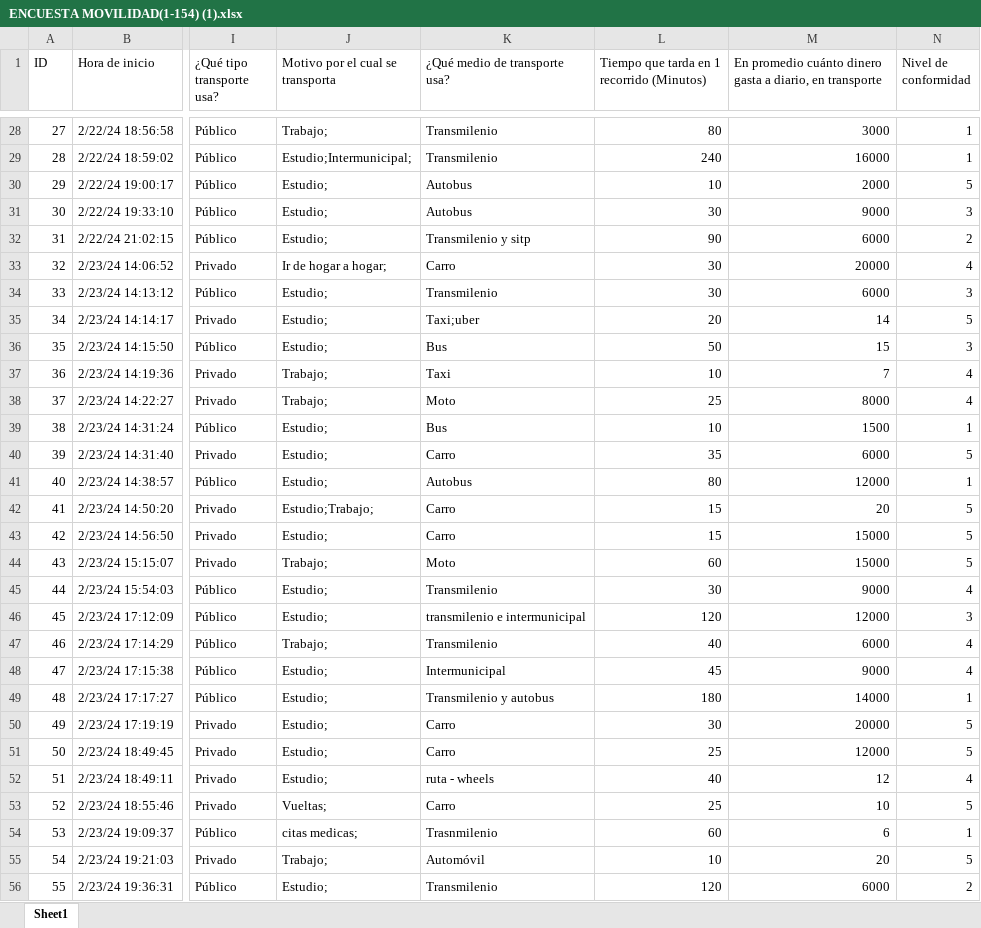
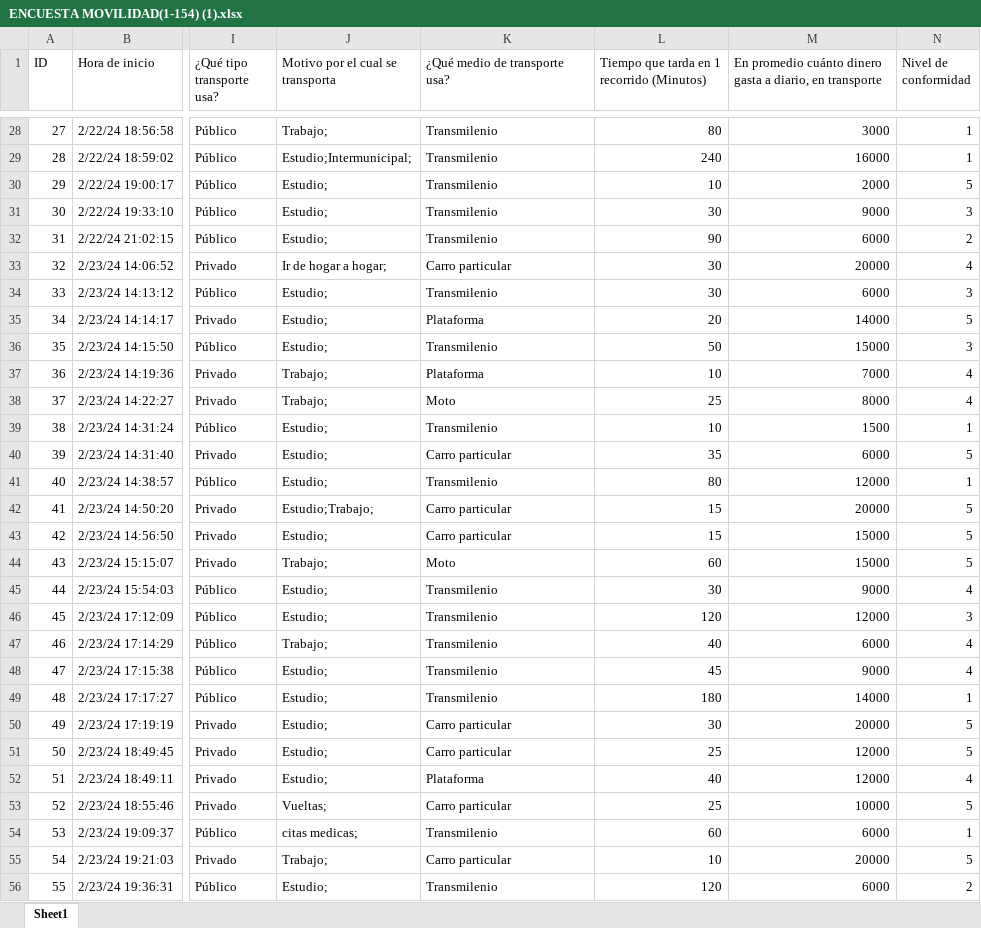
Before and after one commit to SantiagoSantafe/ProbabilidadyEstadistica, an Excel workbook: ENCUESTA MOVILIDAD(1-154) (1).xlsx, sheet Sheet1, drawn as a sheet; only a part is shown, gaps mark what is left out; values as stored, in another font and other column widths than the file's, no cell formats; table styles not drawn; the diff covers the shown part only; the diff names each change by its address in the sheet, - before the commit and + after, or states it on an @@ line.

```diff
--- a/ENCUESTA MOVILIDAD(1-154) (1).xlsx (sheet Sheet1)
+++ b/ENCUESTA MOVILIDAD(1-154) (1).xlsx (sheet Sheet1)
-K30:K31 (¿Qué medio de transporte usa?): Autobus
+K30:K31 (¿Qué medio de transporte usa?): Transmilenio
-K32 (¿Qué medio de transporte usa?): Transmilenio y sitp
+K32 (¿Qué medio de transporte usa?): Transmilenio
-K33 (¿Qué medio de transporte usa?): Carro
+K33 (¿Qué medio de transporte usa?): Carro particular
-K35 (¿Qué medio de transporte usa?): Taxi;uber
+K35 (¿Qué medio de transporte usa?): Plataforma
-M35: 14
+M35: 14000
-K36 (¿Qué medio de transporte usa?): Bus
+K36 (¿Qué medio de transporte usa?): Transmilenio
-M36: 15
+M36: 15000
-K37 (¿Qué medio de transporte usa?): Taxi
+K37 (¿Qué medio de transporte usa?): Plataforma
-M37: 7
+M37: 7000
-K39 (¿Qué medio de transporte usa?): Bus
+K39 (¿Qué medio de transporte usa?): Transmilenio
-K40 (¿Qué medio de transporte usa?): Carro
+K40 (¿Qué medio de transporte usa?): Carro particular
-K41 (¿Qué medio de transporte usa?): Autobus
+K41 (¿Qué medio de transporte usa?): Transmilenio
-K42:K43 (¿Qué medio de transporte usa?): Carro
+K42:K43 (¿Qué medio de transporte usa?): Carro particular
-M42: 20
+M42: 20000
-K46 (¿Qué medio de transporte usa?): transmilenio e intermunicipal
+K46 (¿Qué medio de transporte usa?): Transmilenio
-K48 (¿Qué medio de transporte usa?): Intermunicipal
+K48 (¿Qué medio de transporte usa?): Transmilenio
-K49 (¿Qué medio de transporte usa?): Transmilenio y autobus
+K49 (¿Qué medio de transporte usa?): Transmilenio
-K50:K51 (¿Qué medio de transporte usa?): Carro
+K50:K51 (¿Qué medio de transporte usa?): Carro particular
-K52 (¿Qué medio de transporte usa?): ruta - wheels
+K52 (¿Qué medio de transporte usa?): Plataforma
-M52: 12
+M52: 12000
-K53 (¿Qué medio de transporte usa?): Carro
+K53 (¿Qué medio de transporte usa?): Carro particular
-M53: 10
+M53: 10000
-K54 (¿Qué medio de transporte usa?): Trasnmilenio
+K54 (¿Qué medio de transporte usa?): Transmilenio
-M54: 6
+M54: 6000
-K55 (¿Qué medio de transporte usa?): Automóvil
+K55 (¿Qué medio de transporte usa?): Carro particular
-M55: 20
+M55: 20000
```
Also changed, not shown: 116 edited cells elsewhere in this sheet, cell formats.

- - - -

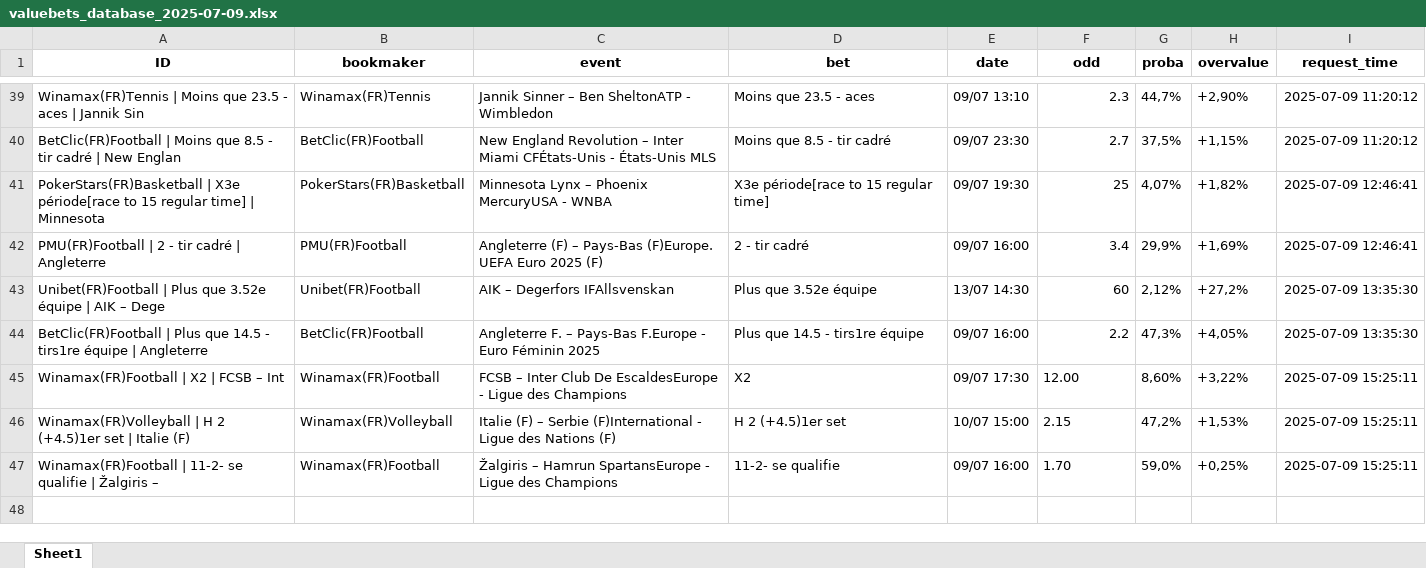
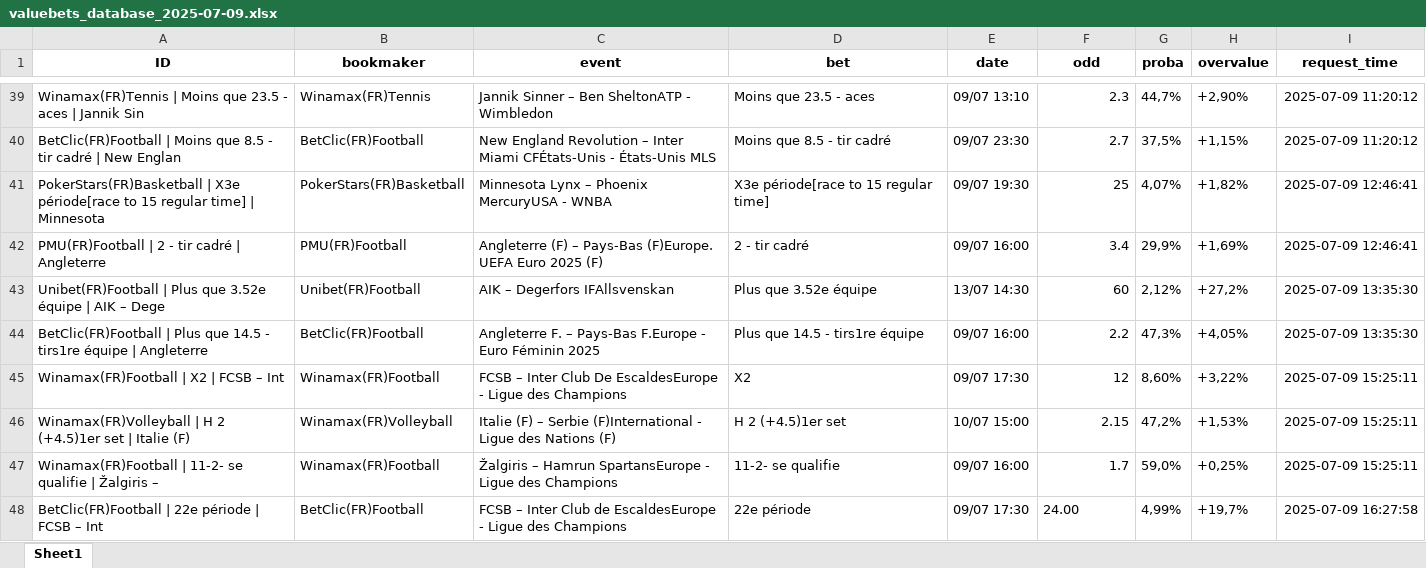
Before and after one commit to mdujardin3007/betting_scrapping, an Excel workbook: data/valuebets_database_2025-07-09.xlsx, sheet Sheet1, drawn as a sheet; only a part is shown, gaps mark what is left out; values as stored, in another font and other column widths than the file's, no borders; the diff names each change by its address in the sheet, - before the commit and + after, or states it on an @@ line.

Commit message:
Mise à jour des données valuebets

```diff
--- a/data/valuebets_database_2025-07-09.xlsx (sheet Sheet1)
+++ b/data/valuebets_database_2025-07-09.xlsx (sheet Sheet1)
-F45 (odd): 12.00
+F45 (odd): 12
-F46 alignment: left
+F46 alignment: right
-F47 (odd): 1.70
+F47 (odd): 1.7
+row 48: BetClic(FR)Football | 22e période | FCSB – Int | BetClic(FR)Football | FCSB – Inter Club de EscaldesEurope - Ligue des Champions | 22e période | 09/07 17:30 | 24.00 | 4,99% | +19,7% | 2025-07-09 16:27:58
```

- - - -

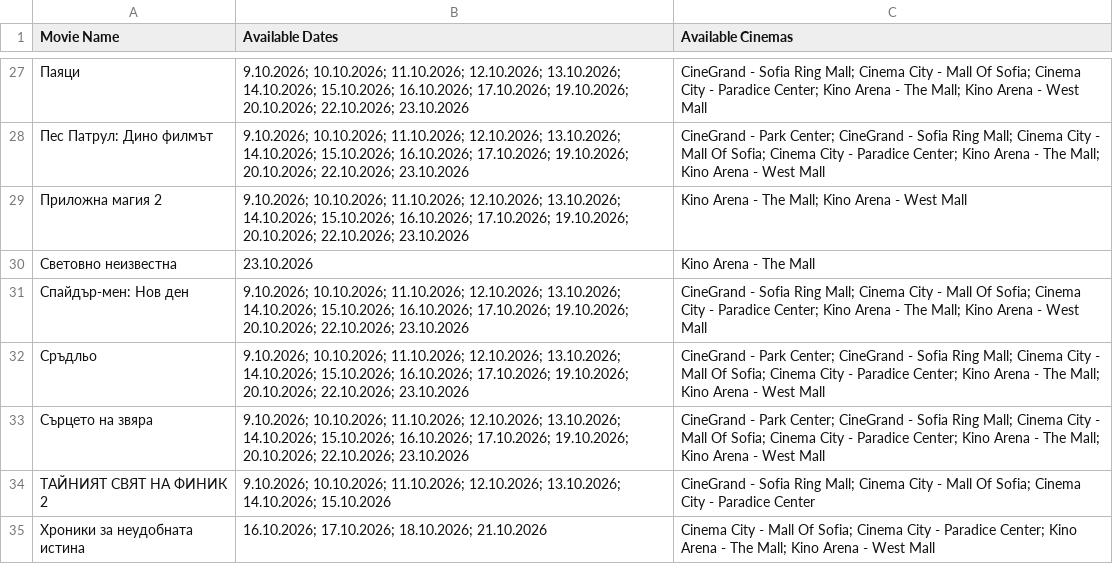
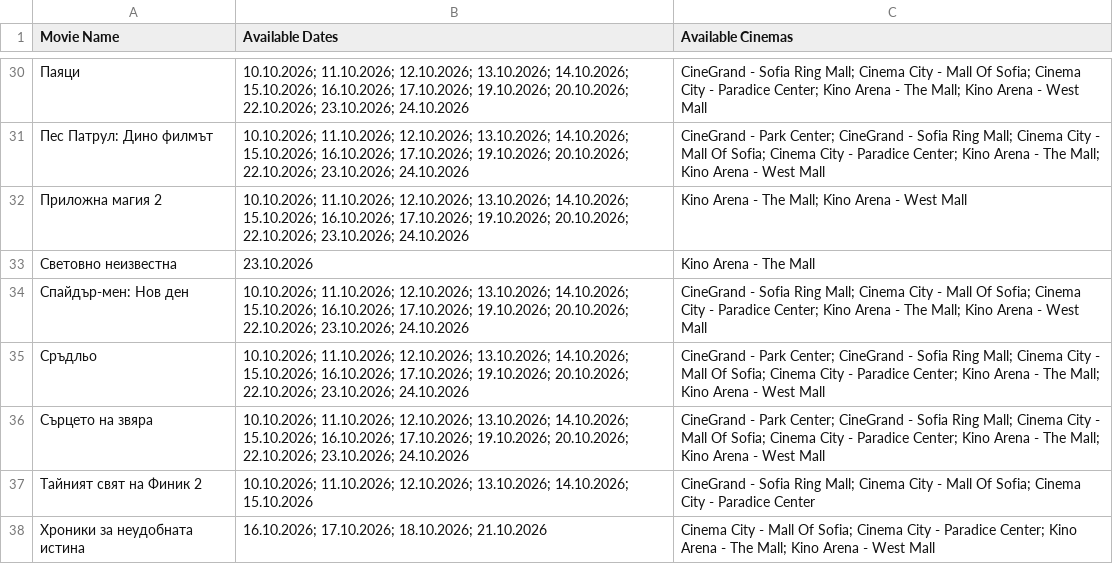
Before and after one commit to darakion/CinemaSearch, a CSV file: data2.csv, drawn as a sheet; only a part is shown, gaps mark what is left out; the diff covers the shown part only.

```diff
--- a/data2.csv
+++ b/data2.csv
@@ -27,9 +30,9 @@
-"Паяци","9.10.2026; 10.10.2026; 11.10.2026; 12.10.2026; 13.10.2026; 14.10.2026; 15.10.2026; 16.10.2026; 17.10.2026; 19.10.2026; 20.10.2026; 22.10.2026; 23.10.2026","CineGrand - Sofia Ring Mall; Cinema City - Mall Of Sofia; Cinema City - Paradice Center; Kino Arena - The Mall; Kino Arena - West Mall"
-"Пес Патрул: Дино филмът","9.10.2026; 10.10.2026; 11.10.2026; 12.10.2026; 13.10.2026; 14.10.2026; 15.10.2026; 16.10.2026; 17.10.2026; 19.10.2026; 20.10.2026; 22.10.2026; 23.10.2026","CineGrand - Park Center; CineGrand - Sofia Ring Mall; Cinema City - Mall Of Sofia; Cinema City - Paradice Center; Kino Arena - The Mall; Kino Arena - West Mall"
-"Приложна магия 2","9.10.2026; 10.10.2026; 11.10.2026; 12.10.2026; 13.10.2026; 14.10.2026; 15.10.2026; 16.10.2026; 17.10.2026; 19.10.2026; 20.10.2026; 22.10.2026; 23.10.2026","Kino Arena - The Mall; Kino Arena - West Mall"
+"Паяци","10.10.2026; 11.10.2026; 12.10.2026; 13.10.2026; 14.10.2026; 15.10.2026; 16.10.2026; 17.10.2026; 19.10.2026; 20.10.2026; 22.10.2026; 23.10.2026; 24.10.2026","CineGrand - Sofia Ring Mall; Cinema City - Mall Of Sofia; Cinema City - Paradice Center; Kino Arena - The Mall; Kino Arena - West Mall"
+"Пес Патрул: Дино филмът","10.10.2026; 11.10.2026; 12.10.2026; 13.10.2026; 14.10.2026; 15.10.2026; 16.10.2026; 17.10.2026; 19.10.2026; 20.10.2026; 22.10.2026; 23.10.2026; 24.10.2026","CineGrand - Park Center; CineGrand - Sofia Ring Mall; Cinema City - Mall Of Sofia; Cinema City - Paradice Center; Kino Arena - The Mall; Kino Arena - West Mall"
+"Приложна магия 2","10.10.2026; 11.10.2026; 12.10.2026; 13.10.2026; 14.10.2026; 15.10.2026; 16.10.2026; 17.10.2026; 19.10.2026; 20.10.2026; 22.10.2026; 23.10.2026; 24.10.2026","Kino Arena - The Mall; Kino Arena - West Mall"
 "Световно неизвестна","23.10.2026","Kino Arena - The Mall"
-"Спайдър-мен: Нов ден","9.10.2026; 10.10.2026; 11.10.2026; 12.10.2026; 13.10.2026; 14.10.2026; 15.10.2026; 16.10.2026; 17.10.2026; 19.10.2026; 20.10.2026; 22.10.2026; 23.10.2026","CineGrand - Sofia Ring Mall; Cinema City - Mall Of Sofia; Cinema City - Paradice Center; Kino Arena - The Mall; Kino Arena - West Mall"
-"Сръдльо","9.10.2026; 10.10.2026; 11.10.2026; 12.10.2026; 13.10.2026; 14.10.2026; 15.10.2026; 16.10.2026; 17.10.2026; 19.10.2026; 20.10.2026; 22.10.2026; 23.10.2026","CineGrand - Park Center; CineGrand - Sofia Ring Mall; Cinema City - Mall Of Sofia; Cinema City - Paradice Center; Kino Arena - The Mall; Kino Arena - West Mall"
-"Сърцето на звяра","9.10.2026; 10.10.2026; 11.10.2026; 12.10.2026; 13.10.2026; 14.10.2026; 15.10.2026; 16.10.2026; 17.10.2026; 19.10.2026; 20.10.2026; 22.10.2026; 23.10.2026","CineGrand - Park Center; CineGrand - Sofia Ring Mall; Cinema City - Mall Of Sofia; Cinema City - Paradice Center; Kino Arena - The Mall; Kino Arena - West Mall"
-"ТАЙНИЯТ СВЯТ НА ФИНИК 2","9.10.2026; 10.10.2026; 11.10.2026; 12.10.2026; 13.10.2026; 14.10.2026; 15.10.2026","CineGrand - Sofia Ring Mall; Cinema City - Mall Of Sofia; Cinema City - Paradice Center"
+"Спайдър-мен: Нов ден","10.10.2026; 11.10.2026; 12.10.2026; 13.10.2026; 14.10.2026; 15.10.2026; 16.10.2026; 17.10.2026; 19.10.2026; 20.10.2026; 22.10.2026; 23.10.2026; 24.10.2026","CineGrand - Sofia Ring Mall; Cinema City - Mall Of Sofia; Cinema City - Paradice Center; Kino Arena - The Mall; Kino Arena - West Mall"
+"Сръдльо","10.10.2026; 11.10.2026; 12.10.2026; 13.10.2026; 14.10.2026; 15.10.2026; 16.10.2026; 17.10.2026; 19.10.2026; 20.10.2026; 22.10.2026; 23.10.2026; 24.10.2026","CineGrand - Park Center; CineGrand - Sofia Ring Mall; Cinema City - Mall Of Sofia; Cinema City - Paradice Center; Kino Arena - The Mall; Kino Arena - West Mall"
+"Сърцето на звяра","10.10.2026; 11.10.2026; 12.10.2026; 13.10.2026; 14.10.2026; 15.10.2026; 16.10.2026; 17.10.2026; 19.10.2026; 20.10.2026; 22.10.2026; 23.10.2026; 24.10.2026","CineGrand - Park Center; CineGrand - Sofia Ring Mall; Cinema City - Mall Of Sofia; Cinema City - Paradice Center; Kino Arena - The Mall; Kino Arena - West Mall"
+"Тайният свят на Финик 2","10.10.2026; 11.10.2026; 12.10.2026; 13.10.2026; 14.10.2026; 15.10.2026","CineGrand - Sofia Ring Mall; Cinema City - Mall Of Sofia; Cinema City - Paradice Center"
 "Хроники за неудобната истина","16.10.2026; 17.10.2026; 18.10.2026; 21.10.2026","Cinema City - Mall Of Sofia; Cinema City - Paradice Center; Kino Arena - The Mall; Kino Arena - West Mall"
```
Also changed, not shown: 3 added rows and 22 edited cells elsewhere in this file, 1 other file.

- - - -

In the material above, find each line that has the string "left" and return it.

Before and after one commit to SantiagoSantafe/ProbabilidadyEstadistica, an Excel workbook: ENCUESTA MOVILIDAD(1-154) (1).xlsx, sheet Sheet1, drawn as a sheet; only a part is shown, gaps mark what is left out; values as stored, in another font and other column widths than the file's, no cell formats; table styles not drawn; the diff covers the shown part only; the diff names each change by its address in the sheet, - before the commit and + after, or states it on an @@ line.
Before and after one commit to mdujardin3007/betting_scrapping, an Excel workbook: data/valuebets_database_2025-07-09.xlsx, sheet Sheet1, drawn as a sheet; only a part is shown, gaps mark what is left out; values as stored, in another font and other column widths than the file's, no borders; the diff names each change by its address in the sheet, - before the commit and + after, or states it on an @@ line.
-F46 alignment: left
Before and after one commit to darakion/CinemaSearch, a CSV file: data2.csv, drawn as a sheet; only a part is shown, gaps mark what is left out; the diff covers the shown part only.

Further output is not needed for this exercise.